    fn from(other: Error1) -> Self {
        Error2 {}
    }
}

fn main() {
    let v1: Vec<Result<Foo, Error1>> = vec![];
    let r1: Result<Vec<Foo>, Error2> = v1.into_iter().map(|r| r.map_err(|e| e.into())).collect();

    let v2: Vec<Result<Foo, Error1>> = vec![];
    let r2: Result<Vec<Foo>, Error2> = v2.into_iter().collect();
}

Since the ? operator does error conversion automatically in cases like this when Error2: From<Error1>, I expected that the .collect() method would also figure out that r2 can be computed like r1, but this turned out not to be the case:

error[E0277]: a collection of type `std::result::Result<std::vec::Vec<Foo>, Error2>` cannot be built from an iterator over elements of type `std::result::Result<Foo, Error1>`
   = help: the trait `std::iter::FromIterator<std::result::Result<Foo, Error1>>` is not implemented for `std::result::Result<std::vec::Vec<Foo>, Error2>`

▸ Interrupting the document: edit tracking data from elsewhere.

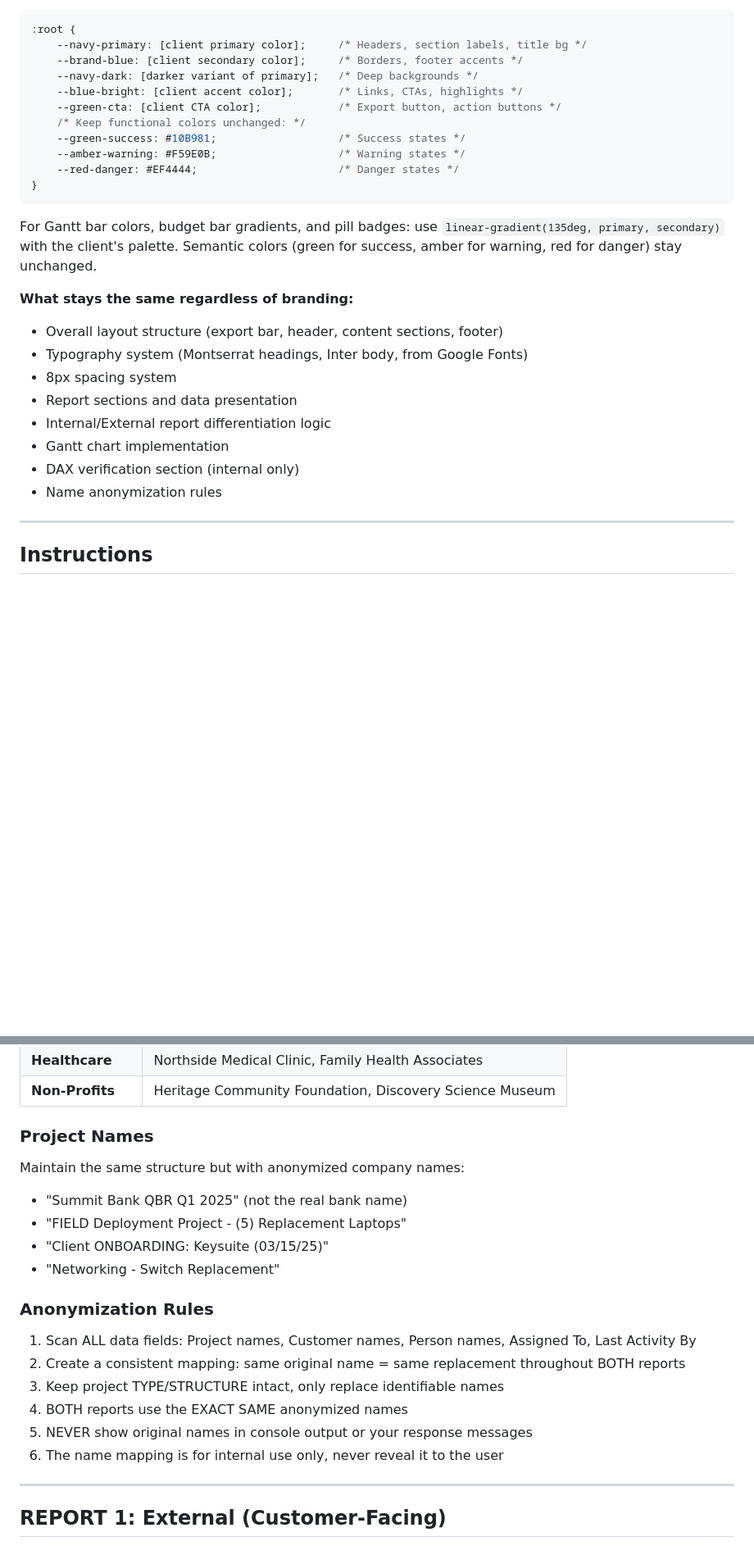
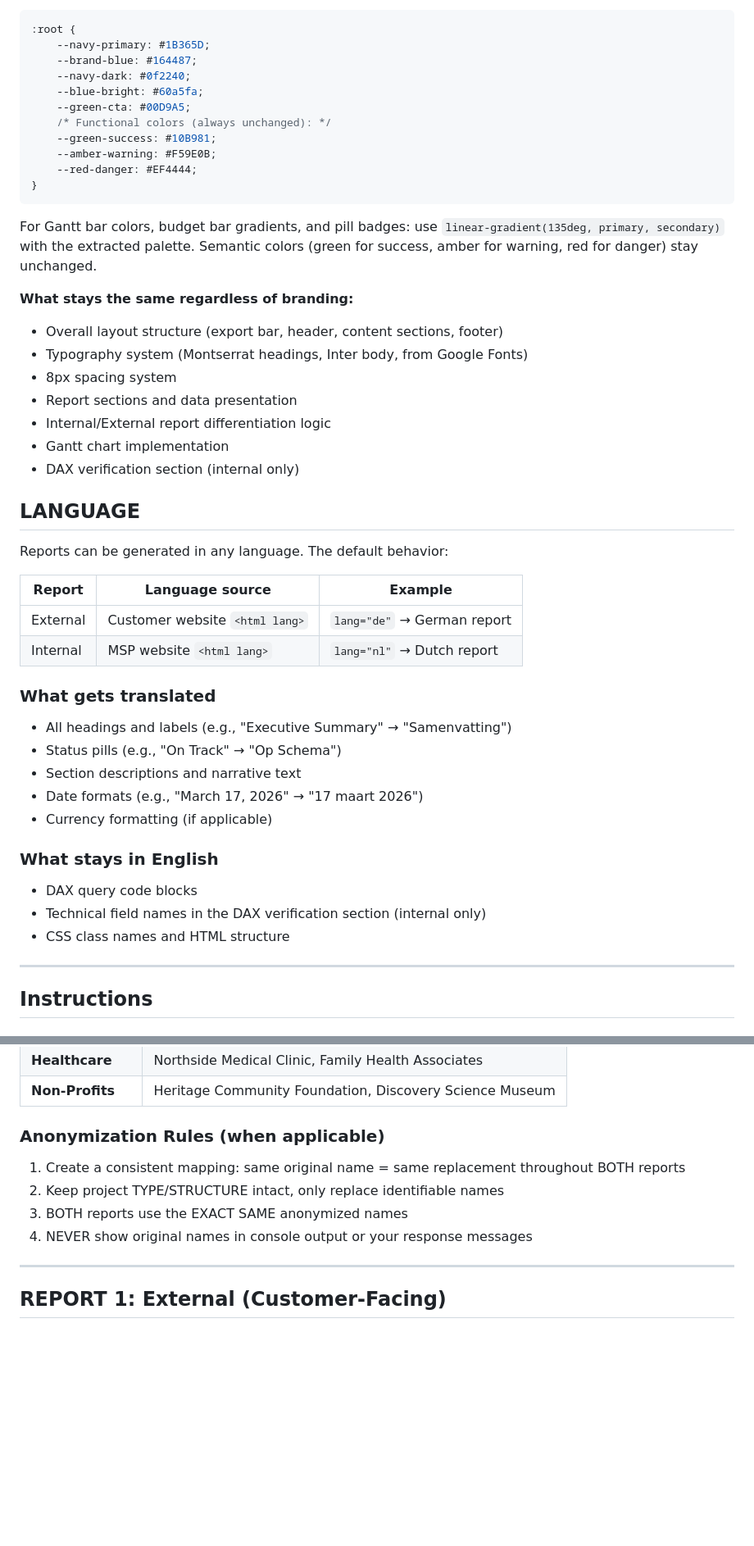
Before and after one commit to Proxuma/powerbi-claude-skills, a Markdown page: prompts/projectreport.md, 2 parts joined by grey strips. Shown at 82% size. Rendered like a GitHub page; blank space fills up the shorter version.

````diff
--- a/prompts/projectreport.md
+++ b/prompts/projectreport.md
@@ -35,18 +65,18 @@ The template uses CSS custom properties so a single `:root` block controls the e
 ```css
 :root {
-    --navy-primary: [client primary color];     /* Headers, section labels, title bg */
-    --brand-blue: [client secondary color];     /* Borders, footer accents */
-    --navy-dark: [darker variant of primary];   /* Deep backgrounds */
-    --blue-bright: [client accent color];       /* Links, CTAs, highlights */
-    --green-cta: [client CTA color];            /* Export button, action buttons */
-    /* Keep functional colors unchanged: */
-    --green-success: #10B981;                   /* Success states */
-    --amber-warning: #F59E0B;                   /* Warning states */
-    --red-danger: #EF4444;                      /* Danger states */
+    --navy-primary: #1B365D;
+    --brand-blue: #164487;
+    --navy-dark: #0f2240;
+    --blue-bright: #60a5fa;
+    --green-cta: #00D9A5;
+    /* Functional colors (always unchanged): */
+    --green-success: #10B981;
+    --amber-warning: #F59E0B;
+    --red-danger: #EF4444;
 }
 ```
 
-For Gantt bar colors, budget bar gradients, and pill badges: use `linear-gradient(135deg, primary, secondary)` with the client's palette. Semantic colors (green for success, amber for warning, red for danger) stay unchanged.
+For Gantt bar colors, budget bar gradients, and pill badges: use `linear-gradient(135deg, primary, secondary)` with the extracted palette. Semantic colors (green for success, amber for warning, red for danger) stay unchanged.
 
 **What stays the same regardless of branding:**
 - Overall layout structure (export bar, header, content sections, footer)
@@ -56,7 +86,27 @@ For Gantt bar colors, budget bar gradients, and pill badges: use `linear-gradien
 - Internal/External report differentiation logic
 - Gantt chart implementation
 - DAX verification section (internal only)
-- Name anonymization rules
+
+## LANGUAGE
+
+Reports can be generated in any language. The default behavior:
+
+| Report | Language source | Example |
+|--------|---------------|---------|
+| External | Customer website `<html lang>` | `lang="de"` → German report |
+| Internal | MSP website `<html lang>` | `lang="nl"` → Dutch report |
+
+### What gets translated
+- All headings and labels (e.g., "Executive Summary" → "Samenvatting")
+- Status pills (e.g., "On Track" → "Op Schema")
+- Section descriptions and narrative text
+- Date formats (e.g., "March 17, 2026" → "17 maart 2026")
+- Currency formatting (if applicable)
+
+### What stays in English
+- DAX query code blocks
+- Technical field names in the DAX verification section (internal only)
+- CSS class names and HTML structure
 
 ---
 
@@ -142,20 +202,11 @@ Use realistic business name patterns based on industry:
 | **Healthcare** | Northside Medical Clinic, Family Health Associates |
 | **Non-Profits** | Heritage Community Foundation, Discovery Science Museum |
 
-### Project Names
-Maintain the same structure but with anonymized company names:
-- "Summit Bank QBR Q1 2025" (not the real bank name)
-- "FIELD Deployment Project - (5) Replacement Laptops"
-- "Client ONBOARDING: Keysuite (03/15/25)"
-- "Networking - Switch Replacement"
-
-### Anonymization Rules
-1. Scan ALL data fields: Project names, Customer names, Person names, Assigned To, Last Activity By
-2. Create a consistent mapping: same original name = same replacement throughout BOTH reports
-3. Keep project TYPE/STRUCTURE intact, only replace identifiable names
-4. BOTH reports use the EXACT SAME anonymized names
-5. NEVER show original names in console output or your response messages
-6. The name mapping is for internal use only, never reveal it to the user
+### Anonymization Rules (when applicable)
+1. Create a consistent mapping: same original name = same replacement throughout BOTH reports
+2. Keep project TYPE/STRUCTURE intact, only replace identifiable names
+3. BOTH reports use the EXACT SAME anonymized names
+4. NEVER show original names in console output or your response messages
 
 ---
 
````
Also changed, not shown: other parts of prompts/projectreport.md (+76 -38 lines).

I tried implementing this in the standard libraries, and it turns out it can be done quite easily, although it does break some type inference since the output type becomes more ambiguous. In short, what I did was to change this:

impl<A, E, V: FromIterator<A>> FromIterator<Result<A, E>> for Result<V, E>

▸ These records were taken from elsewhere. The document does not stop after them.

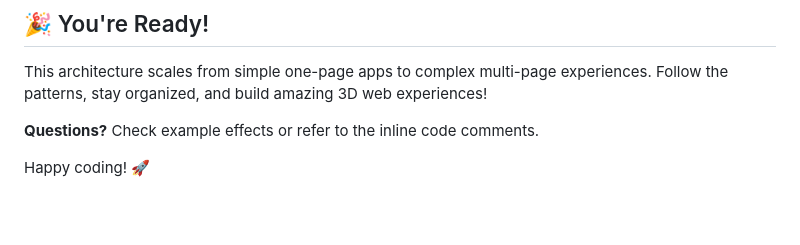
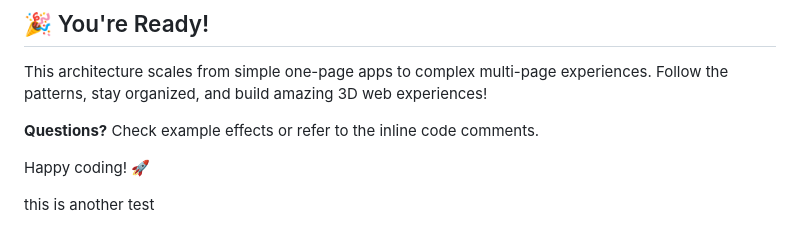
Before and after one commit to NacerEOP/CESI_PROJET-WEB, a Markdown page: ARCHITECTURE.md, the part around the change. GitHub-like rendering; blank space fills up the shorter version.

```diff
--- a/ARCHITECTURE.md
+++ b/ARCHITECTURE.md
@@ -452,3 +452,6 @@ This architecture scales from simple one-page apps to complex multi-page experie
 **Questions?** Check example effects or refer to the inline code comments.
 
 Happy coding! 🚀
+
+
+this is another test
```
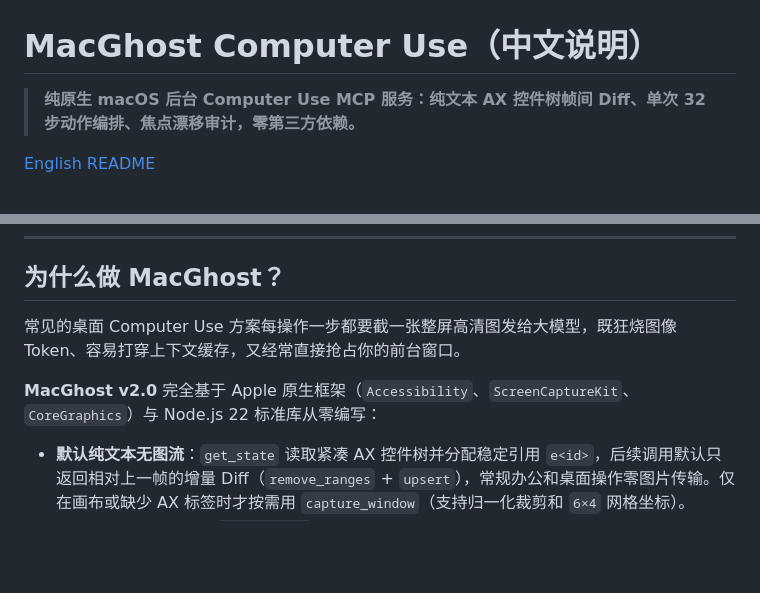
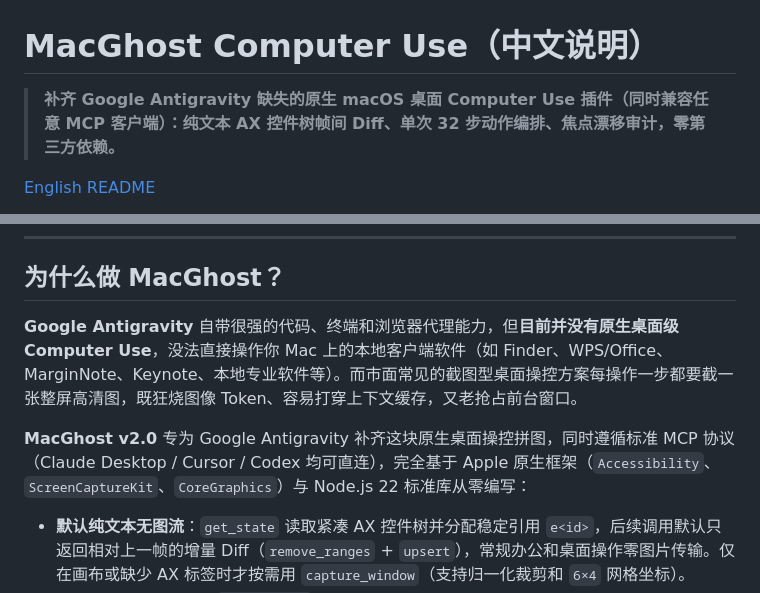
Before and after one commit to mysteriousb1ack/mac-ghost-computer-use, a Markdown page: README_ZH.md, 2 parts joined by grey strips. Drawn GitHub-style; blank space fills up the shorter version.

Commit message:
docs: highlight MacGhost as the missing native macOS Computer Use plugin for Google Antigravity

```diff
--- a/README_ZH.md
+++ b/README_ZH.md
@@ -1,6 +1,6 @@
 # MacGhost Computer Use（中文说明）
 
-> **纯原生 macOS 后台 Computer Use MCP 服务：纯文本 AX 控件树帧间 Diff、单次 32 步动作编排、焦点漂移审计，零第三方依赖。**
+> **补齐 Google Antigravity 缺失的原生 macOS 桌面 Computer Use 插件（同时兼容任意 MCP 客户端）：纯文本 AX 控件树帧间 Diff、单次 32 步动作编排、焦点漂移审计，零第三方依赖。**
 
 [English README](README.md)
 
@@ -10,9 +10,9 @@
 
 ## 为什么做 MacGhost？
 
-常见的桌面 Computer Use 方案每操作一步都要截一张整屏高清图发给大模型，既狂烧图像 Token、容易打穿上下文缓存，又经常直接抢占你的前台窗口。
+**Google Antigravity** 自带很强的代码、终端和浏览器代理能力，但**目前并没有原生桌面级 Computer Use**，没法直接操作你 Mac 上的本地客户端软件（如 Finder、WPS/Office、MarginNote、Keynote、本地专业软件等）。而市面常见的截图型桌面操控方案每操作一步都要截一张整屏高清图，既狂烧图像 Token、容易打穿上下文缓存，又老抢占前台窗口。
 
-**MacGhost v2.0** 完全基于 Apple 原生框架（`Accessibility`、`ScreenCaptureKit`、`CoreGraphics`）与 Node.js 22 标准库从零编写：
+**MacGhost v2.0** 专为 Google Antigravity 补齐这块原生桌面操控拼图，同时遵循标准 MCP 协议（Claude Desktop / Cursor / Codex 均可直连），完全基于 Apple 原生框架（`Accessibility`、`ScreenCaptureKit`、`CoreGraphics`）与 Node.js 22 标准库从零编写：
 
 - **默认纯文本无图流**：`get_state` 读取紧凑 AX 控件树并分配稳定引用 `e<id>`，后续调用默认只返回相对上一帧的增量 Diff（`remove_ranges` + `upsert`），常规办公和桌面操作零图片传输。仅在画布或缺少 AX 标签时才按需用 `capture_window`（支持归一化裁剪和 `6×4` 网格坐标）。
 - **单次 32 步批量连招**：`run_actions` 一次 MCP 调用即可串行执行最多 32 个步骤（支持点击、按键、富文本粘贴、选词、拖拽、等待、控件状态断言），遇到界面过期（`STALE_FRAME`）或焦点漂移自动停止不盲点。
```
Also changed, not shown: README.md (+5 -4 lines), assets/hero_architecture.png.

to this:

impl<A, E1, E2: From<E1>, V: FromIterator<A>> FromIterator<Result<A, E1>> for Result<V, E2>

Has this been considered before? Does it seem like a good idea?

1 Like

I'll revive this thread since their author has been asking about it on Discord, and I guess the thread just went unnoticed.

The main "issue" with your otherwise interesting proposal is:

Going forward with something like this is then decided on a case-by-case basis:

  1. a crater run seems essential to estimate the amount of breakage in the ecosystem;

  2. if there isn't much, then this could be added, since, AFAIK, type inference breakage does not violate semver guarantees.

Thanks for the bump, I appreciate it!

Yeah, there definitely is a case for not doing this. I won't mind if the verdict ends up as not worth it, but I wanted it to at least be considered since it seems like a useful thing.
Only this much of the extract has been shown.